Meningitis is inflammation of the protective membranes that cover the brain and spinal cord. These membranes are also known as meninges. In most of the cases, meningitis is caused by viral infection, but bacteria and fungus may also cause it.
Course of the disease depends on what is causing it. In some cases, especially in children, it may resolve in a couple of weeks but in other cases, it may be a severe life-threatening condition. Every symptom of meningitis is a warning sign of a potentially fatal disease.
Symptoms of meningitis typically include headache, stiffness of the neck, high fever, confusion or altered consciousness, vomiting, and an inability to tolerate light or loud noises. Seeking medical care and starting with an early treatment can prevent serious complications.
Meningitis in children

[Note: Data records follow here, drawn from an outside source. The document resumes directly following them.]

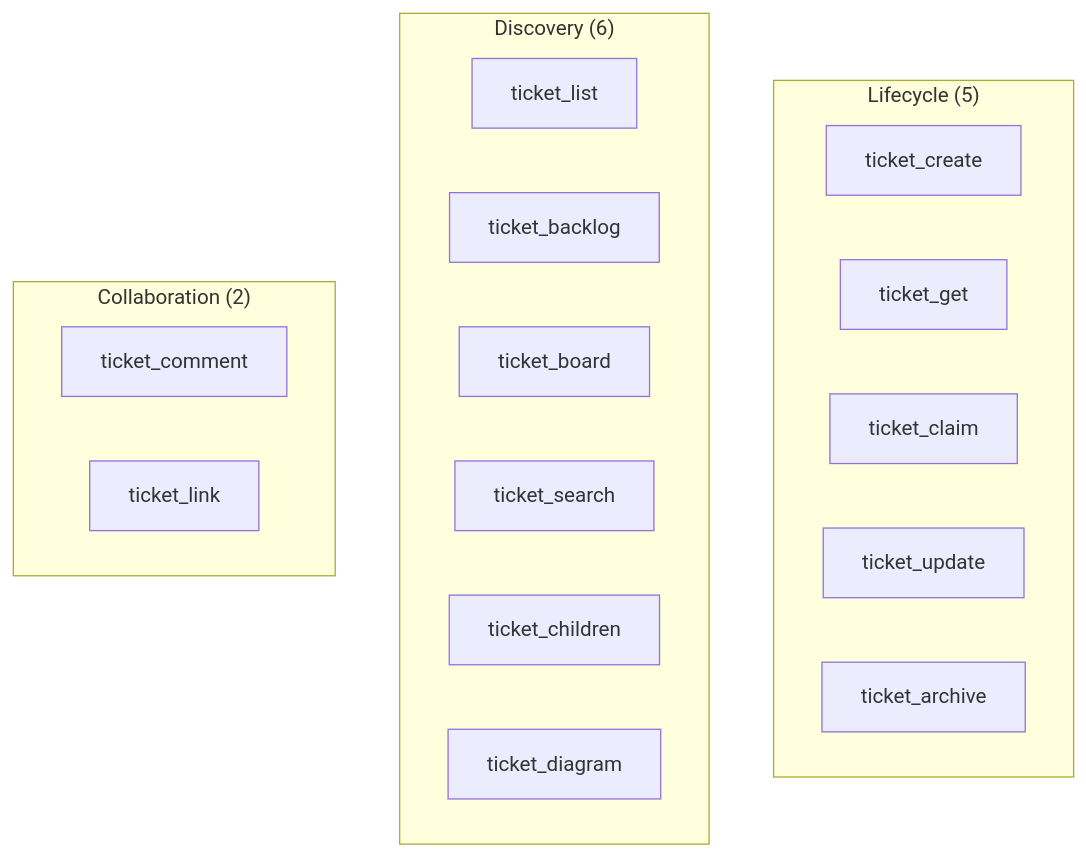
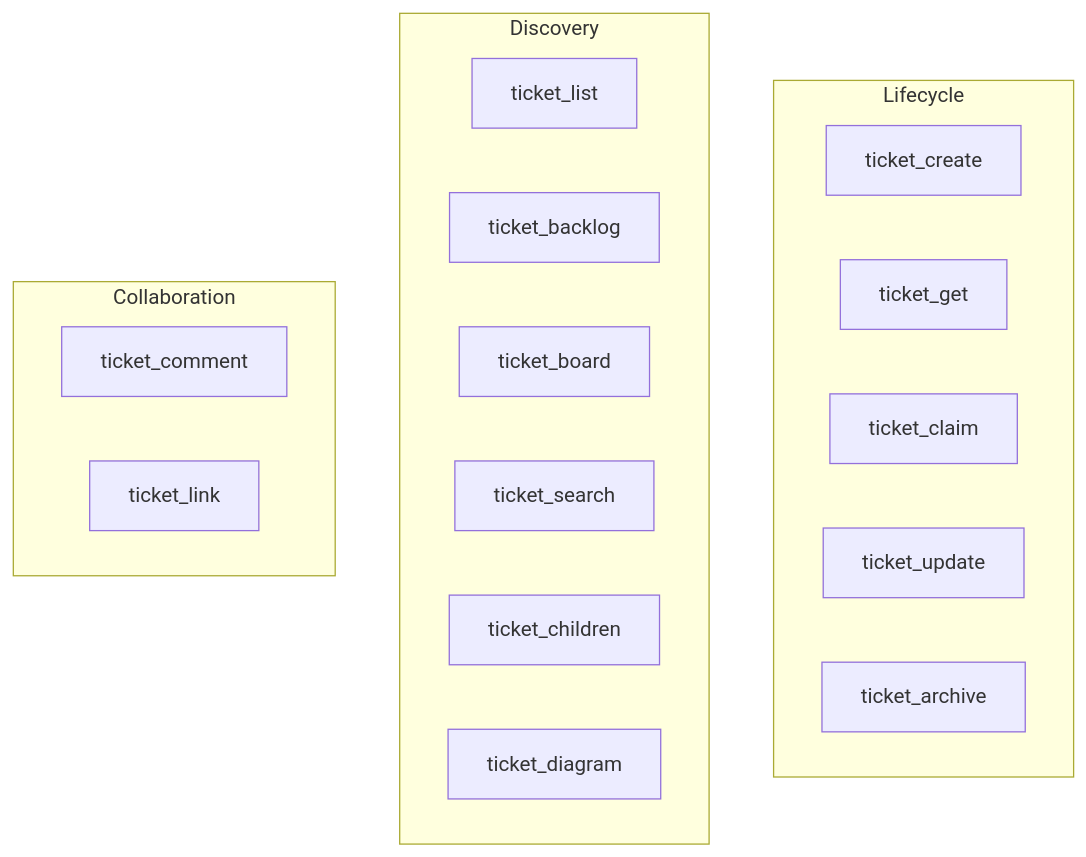
The diagram in docs/src/content/docs/tools/index.mdx (Vijay431/Orkestra), drawn with Mermaid before and after one commit. The commit also changed other lines of this file and 13 other files, not shown here.

````diff
--- a/docs/src/content/docs/tools/index.mdx
+++ b/docs/src/content/docs/tools/index.mdx
@@ -15,22 +15,22 @@
 ```mermaid
 flowchart TB
-    subgraph "Lifecycle (5)"
+    subgraph "Lifecycle"
         A[ticket_create]
         B[ticket_get]
         C[ticket_claim]
         D[ticket_update]
         E[ticket_archive]
     end
-    subgraph "Discovery (6)"
+    subgraph "Discovery"
         F[ticket_list]
         G[ticket_backlog]
         H[ticket_board]
         I[ticket_search]
         J[ticket_children]
         K[ticket_diagram]
     end
-    subgraph "Collaboration (2)"
+    subgraph "Collaboration"
         L[ticket_comment]
         M[ticket_link]
     end
 ```
````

The highest incidence of meningitis in children is between birth and 2 years. Children are at the greatest risk immediately after birth and at 3 to 8 months. Increased exposure to infections and already present immune system problems are additionally increasing a child's risk of meningitis. In very small children, only nonspecific symptoms of the disease are present, and this makes it very hard to establish an exact diagnosis and start with the early treatment. The longer the child has a disease without treatment, the greater are chances of developing various complications.
Meningitis complications in children
Bacterial meningitis is always associated with high fever. Fever is a part of our bodies' natural defense mechanism. In meningitis, fever can be as high as to reach 103 degrees F, or even more. This provokes many unpleasant symptoms such as strong pain and headache. Untreated high fevers may result in seizures and permanent neurological damage.
Sepsis is another severe complication of meningitis and it occurs when the bacteria from the brain and spinal cord enters the bloodstream. The symptoms of sepsis are low blood pressure, decreased urination and multiple organ failure. Sepsis is serous and life-threatening complication.
Increased intracranial pressure is a complication that develops as a result of swelling of the brain. Pressure in the lobe increases and patients are experiencing symptoms such as confusion, lethargy, projectile vomiting, low heart rate, high blood pressure, low respiratory rate and possible death.
Developmental delay is another complication associated with meningitis. It may be very mild or extremely severe. Symptoms of developmental delay are ranging from mild problems with learning to the complete vegetative state in which child needs complete care.
Only one complication is sometimes sufficient to lead to death of a child patient. World Health Organization reports that just about 5 to 10 % of those infected with meningococcal meningitis will die within 24 to 48 hours of onset of symptoms. Treatment with appropriate medications reduces this risk to less than 15 percent.